Another morning, another bomb rips through Lebanon. Metal, flesh, and personal belongings are strewn across the street, a chaotic, and now, familiar scene. Nothing is quite as ugly as the mayhem of rubble. Shards of human life intermingle with pieces of the buildings they once occupied, covered in a fine layer of dust that follows explosions.
The greatest tragedy of this shameless violence is, without question, the innocent lives lost, people unwillingly caught in the crosshairs of a conflict so convoluted that no side truly fights for anyone. Between the political jockeying and media speculation, it becomes strangely easy to forget those whose lives came to a sudden end in their homes, on their way to work, or between two cups of coffee.

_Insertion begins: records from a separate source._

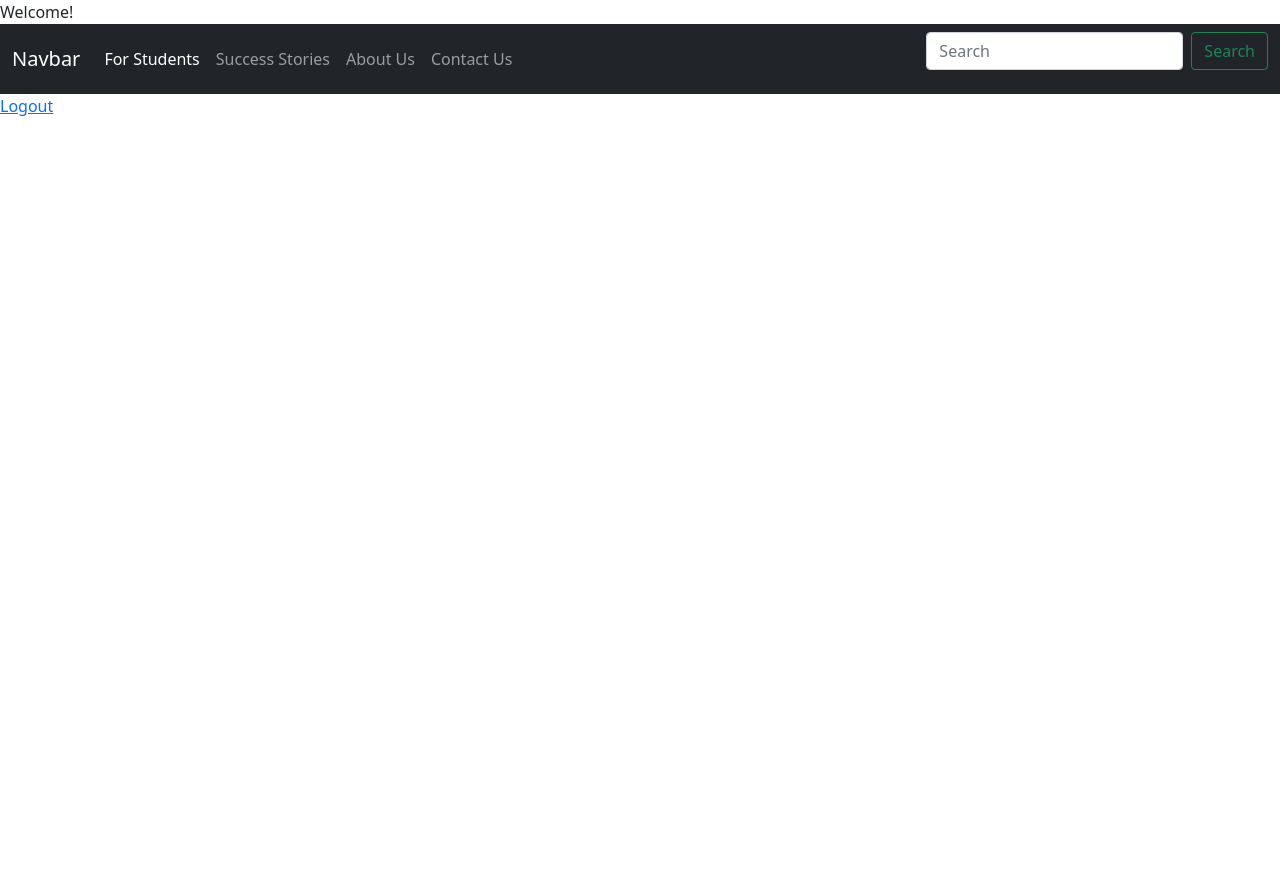
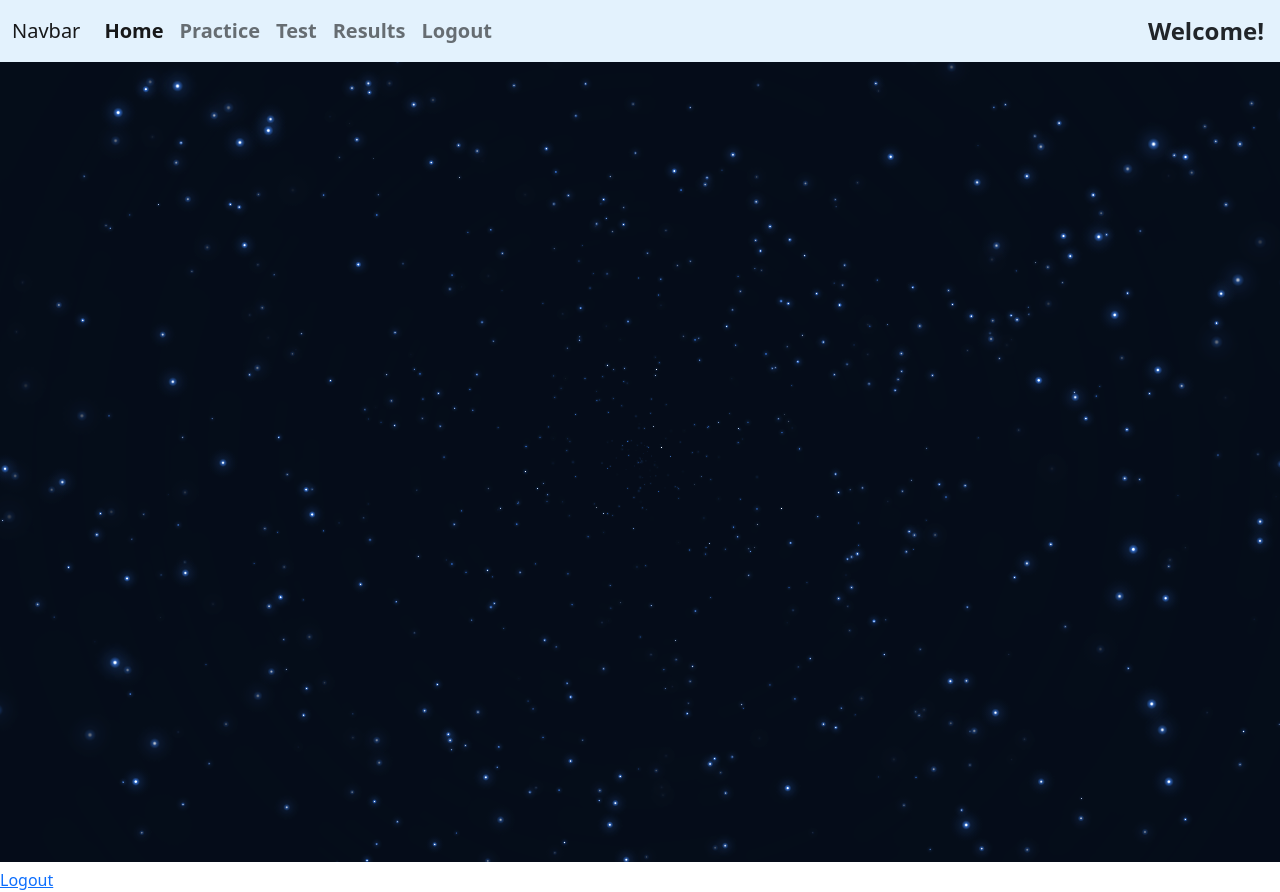
Before and after one commit to Anvita0305/PPL, a PHP site: page /home.php in a window 1280 px wide. Before the commit the page ends 800 px from the top, so only its background shows below. Run offline with PHP 8.4, Linux system fonts and the light colour scheme.

Commit message:
Add files via upload

```diff
--- /dev/null
+++ b/login-signup.php/afterlogin.js
@@ -0,0 +1,91 @@
+function fn() {
+    window.requestAnimFrame = (function() {
+      return window.requestAnimationFrame || window.webkitRequestAnimationFrame || window.mozRequestAnimationFrame || function(callback) {
+        window.setTimeout(callback, 1000 / 60);
+      };
+    })();
+    var canvas = document.getElementById('canvas'),
+      ctx = canvas.getContext('2d'),
+      w = canvas.width = window.innerWidth,
+      h = canvas.height = window.innerHeight,
+      hue = 217,
+      stars = [],
+      count = 0,
+      maxStars = 1200;
+    var canvas2 = document.createElement('canvas'),
+      ctx2 = canvas2.getContext('2d');
+    canvas2.width = 100;
+    canvas2.height = 100;
+    var half = canvas2.width / 2,
+      gradient2 = ctx2.createRadialGradient(half, half, 0, half, half, half);
+    gradient2.addColorStop(0.025, '#fff');
+    gradient2.addColorStop(0.1, 'hsl(' + hue + ', 61%, 33%)');
+    gradient2.addColorStop(0.25, 'hsl(' + hue + ', 64%, 6%)');
+    gradient2.addColorStop(1, 'transparent');
+    ctx2.fillStyle = gradient2;
+    ctx2.beginPath();
+    ctx2.arc(half, half, half, 0, Math.PI * 2);
+    ctx2.fill();
+
+    function random(min, max) {
+      if (arguments.length < 2) {
+        max = min;
+        min = 0;
+      }
+      if (min > max) {
+        var hold = max;
+        max = min;
+        min = hold;
+      }
+      return Math.floor(Math.random() * (max - min + 1)) + min;
+    }
+
+    function maxOrbit(x, y) {
+      var max = Math.max(x, y),
+        diameter = Math.round(Math.sqrt(max * max + max * max));
+      return diameter / 2;
+    }
+
+    var Star = function() {
+      this.orbitRadius = random(maxOrbit(w, h));
+      this.radius = random(60, this.orbitRadius) / 12;
+      this.orbitX = w / 2;
+      this.orbitY = h / 2;
+      this.timePassed = random(0, maxStars);
+      this.speed = random(this.orbitRadius) / 900000;
+      this.alpha = random(2, 10) / 10;
+      count++;
+      stars[count] = this;
+    };
+    Star.prototype.draw = function() {
+      var x = Math.sin(this.timePassed) * this.orbitRadius + this.orbitX,
+        y = Math.cos(this.timePassed) * this.orbitRadius + this.orbitY,
+        twinkle = random(10);
+      if (twinkle === 1 && this.alpha > 0) {
+        this.alpha -= 0.05;
+      } else if (twinkle === 2 && this.alpha < 1) {
+        this.alpha += 0.05;
+      }
+      ctx.globalAlpha = this.alpha;
+      ctx.drawImage(canvas2, x - this.radius / 2, y - this.radius / 2, this.radius, this.radius);
+      this.timePassed += this.speed;
+    };
+    for (var i = 0; i < maxStars; i++) {
+      new Star();
+    }
+
+    function animation() {
+      ctx.globalCompositeOperation = 'source-over';
+      ctx.globalAlpha = 0.8;
+      ctx.fillStyle = 'hsla(' + hue + ', 64%, 6%, 1)';
+      ctx.fillRect(0, 0, w, h);
+      ctx.globalCompositeOperation = 'lighter';
+      for (var i = 1, l = stars.length; i < l; i++) {
+        stars[i].draw();
+      }
+      window.requestAnimationFrame(animation);
+    }
+
+    animation();
+  }
+  fn();
--- a/login-signup.php/home.php
+++ b/login-signup.php/home.php
@@ -1,50 +1,61 @@
-
-<?php
-
-echo "Welcome!";
-
-?>
 <!DOCTYPE html>
 <html lang="en">
+
 <head>
     <meta charset="UTF-8">
     <meta http-equiv="X-UA-Compatible" content="IE=edge">
     <meta name="viewport" content="width=device-width, initial-scale=1.0">
     <title>Document</title>
-    <link href="https://cdn.jsdelivr.net/npm/bootstrap@5.0.2/dist/css/bootstrap.min.css" rel="stylesheet" integrity="sha384-EVSTQN3/azprG1Anm3QDgpJLIm9Nao0Yz1ztcQTwFspd3yD65VohhpuuCOmLASjC" crossorigin="anonymous">
+    <link href="https://cdn.jsdelivr.net/npm/bootstrap@5.1.3/dist/css/bootstrap.min.css" rel="stylesheet"
+        integrity="sha384-1BmE4kWBq78iYhFldvKuhfTAU6auU8tT94WrHftjDbrCEXSU1oBoqyl2QvZ6jIW3" crossorigin="anonymous">
+    <link ref="https://cdnjs.cloudflare.com/ajax/libs/jquery/3.1.1/jquery.min.js">
+    <link href="afterlogin.css">
 </head>
+
 <body>
-<nav class="navbar navbar-expand-lg navbar-dark bg-dark">
+    <!-- <canvas id="canvas" width="1920" height="922"></canvas> -->
+
+    <!-- <div id='welcome'>welcome</div> -->
+    <nav class="navbar navbar-expand-lg navbar-light" style="background-color: #e3f2fd;">
         <div class="container-fluid">
             <a class="navbar-brand" href="#">Navbar</a>
-    <button class="navbar-toggler" type="button" data-bs-toggle="collapse" data-bs-target="#navbarSupportedContent" aria-controls="navbarSupportedContent" aria-expanded="false" aria-label="Toggle navigation">
+            <button class="navbar-toggler" type="button" data-bs-toggle="collapse" data-bs-target="#navbarNav"
+                aria-controls="navbarNav" aria-expanded="false" aria-label="Toggle navigation">
                 <span class="navbar-toggler-icon"></span>
             </button>
-    <div class="collapse navbar-collapse" id="navbarSupportedContent">
-      <ul class="navbar-nav me-auto mb-2 mb-lg-0">
+            <div class="collapse navbar-collapse" id="navbarNav">
+                <ul class="navbar-nav" style="font-size:1.25rem">
                     <li class="nav-item">
-          <a class="nav-link active" aria-current="page" href="#">For Students</a>
+                        <a class="nav-link active" aria-current="page" href="#"><b>Home</b></a>
                     </li>
                     <li class="nav-item">
-          <a class="nav-link" href="#">Success Stories</a>
+                        <a class="nav-link" href="#"><b>Practice</b></a>
                     </li>
                     <li class="nav-item">
-          <a class="nav-link" href="#">About Us</a>
+                        <a class="nav-link" href="#"><b>Test</b></a>
                     </li>
                     <li class="nav-item">
-          <a class="nav-link" href="#">Contact Us</a>
+                        <a class="nav-link" href="#"><b>Results</b></a>
                     </li>
+                    <li class="nav-item">
+                        <a class="nav-link" href="logout.php"><b>Logout</b></a>
+                    </li>
+                    <!-- <li class="nav-item">
+                                                            <a class="nav-link disabled">Results</a>
+                                                  </li> -->
+                </ul>
 
-
-      </ul>
-      <form class="d-flex">
-        <input class="form-control me-2" type="search" placeholder="Search" aria-label="Search">
-        <button class="btn btn-outline-success" type="submit">Search</button>
-      </form>
             </div>
         </div>
+        <div class="greet" id="greet" style="font-weight: 700;font-size: 1.5rem;float:right;padding-right:1rem;">
+            Welcome!</div>
     </nav>
+    <canvas id="canvas" width="1920" height="922"></canvas>
     <a href="logout.php">Logout</a>
-<script src="https://cdn.jsdelivr.net/npm/bootstrap@5.0.2/dist/js/bootstrap.bundle.min.js" integrity="sha384-MrcW6ZMFYlzcLA8Nl+NtUVF0sA7MsXsP1UyJoMp4YLEuNSfAP+JcXn/tWtIaxVXM" crossorigin="anonymous"></script>
+    <script src="https://cdn.jsdelivr.net/npm/bootstrap@5.0.2/dist/js/bootstrap.bundle.min.js"
+        integrity="sha384-MrcW6ZMFYlzcLA8Nl+NtUVF0sA7MsXsP1UyJoMp4YLEuNSfAP+JcXn/tWtIaxVXM" crossorigin="anonymous">
+    </script>
 </body>
+<script src="afterlogin.js"></script>
+
 </html>
```
Also changed, not shown: login-signup.php/afterlogin.css (added, +26 -0 lines). Lines whose indentation alone changed are shown as unchanged.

The second tragedy is not one that hits with the scorching and sudden heat of a bomb, but rather, slowly seeps into the psyche. Every blast that tears through Lebanon destroys not only lives and buildings, but slowly normalizes violence for all those who experience it, whether first or second hand. Reading news of the Hermel blast will sadden most, anger some, but surprise no one. This warped mindset is both toxic and conducive to further strife.
The bomb in Hermel is the third in as many weeks, and comes the same day as the opening session of the Special Tribunal for Lebanon regarding the 2005 assassination of former Prime Minister Rafik Hariri. The recent death of former Israeli Prime Minister Ariel Sharon served a stark reminder of the brutalities that have been committed on Lebanese soil, both by and against Lebanese. Indeed, in a country where the average citizen has lived through not one, but two major wars, post-traumatic stress is a collective state of mind and perhaps the most unifying aspect of society. This creates an environment where further violence is trivialized, expected, and eventually, carried out. Lebanese “resilience” in the face of violence is praised and often equated with courage. Perhaps because of the instinct to survive, there is no state humans adapt to faster than a state of war. But images of lives torn apart should not be met with cold indifference, or a façade of bravado. Every bomb is personal; because in the era of collateral damage, we are all targets.
Pundits will speculate as to how many blasts, assassinations, and innocent lives lost are required before the label of war can be applied. What they fail to see is that war does not begin because a quota of dead has been reached, but in a shifted perception of events. The moment the question shifts from the despair of “why” to the casual anticipation of “where next,” it has already begun.